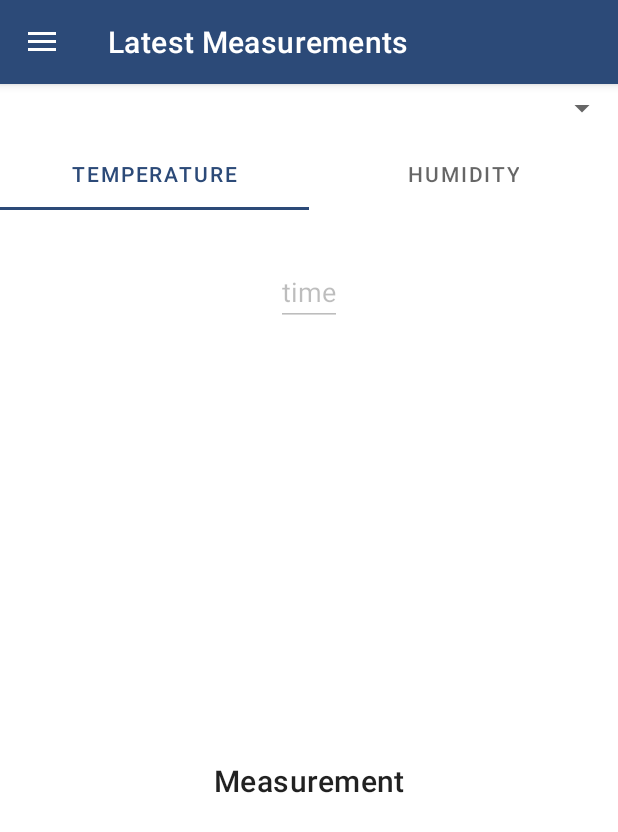
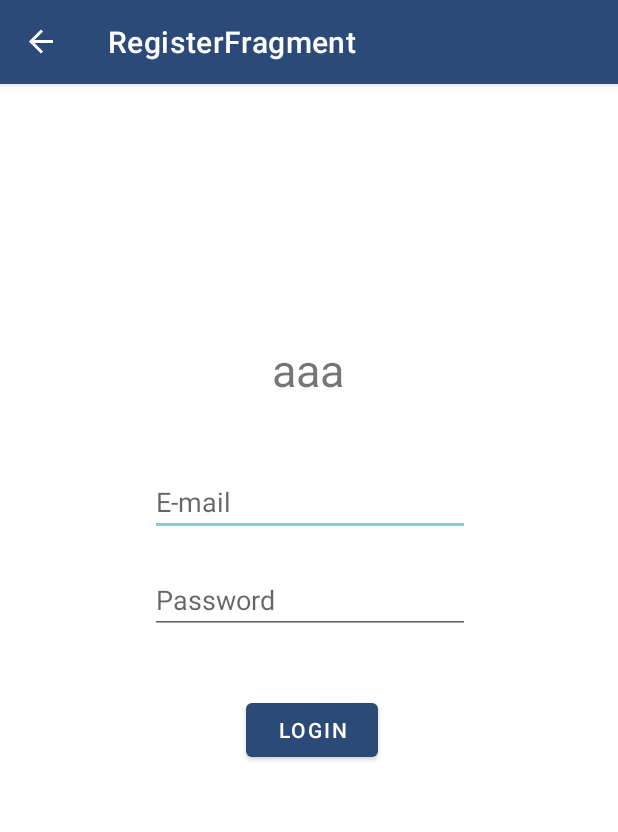
Before and after one commit to HolaSombreros/SEP4, an Android app: the screen it shows after launch (MainActivity), on a phone screen of 412 x 824 dp. Shown: the top 832 px of the screen. Run offline under Robolectric (Android 15) with nearby library versions, the light colour scheme and no system bars; our stand-ins replace navigation-ui; 3 statements that could not run were skipped.

Commit message:
Update navigation_layout.xml

```diff
--- a/AND/app/src/main/res/navigation/navigation_layout.xml
+++ b/AND/app/src/main/res/navigation/navigation_layout.xml
@@ -3,7 +3,7 @@
     xmlns:app="http://schemas.android.com/apk/res-auto"
     xmlns:tools="http://schemas.android.com/tools"
     android:id="@+id/navigation_layout"
-    app:startDestination="@id/latestMeasurementFragment">
+    app:startDestination="@id/loginFragment">
     <fragment
         android:id="@+id/latestMeasurementFragment"
         android:name="com.example.farmerama.uilayer.environment.LatestMeasurementFragment"
```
***
WORK TO COMPLETE: Would you reproduce the listing above exactly, without any of its images?

REPLY:
Before and after one commit to HolaSombreros/SEP4, an Android app: the screen it shows after launch (MainActivity), on a phone screen of 412 x 824 dp. Shown: the top 832 px of the screen. Run offline under Robolectric (Android 15) with nearby library versions, the light colour scheme and no system bars; our stand-ins replace navigation-ui; 3 statements that could not run were skipped.

Commit message:
Update navigation_layout.xml

```diff
--- a/AND/app/src/main/res/navigation/navigation_layout.xml
+++ b/AND/app/src/main/res/navigation/navigation_layout.xml
@@ -3,7 +3,7 @@
     xmlns:app="http://schemas.android.com/apk/res-auto"
     xmlns:tools="http://schemas.android.com/tools"
     android:id="@+id/navigation_layout"
-    app:startDestination="@id/latestMeasurementFragment">
+    app:startDestination="@id/loginFragment">
     <fragment
         android:id="@+id/latestMeasurementFragment"
         android:name="com.example.farmerama.uilayer.environment.LatestMeasurementFragment"
```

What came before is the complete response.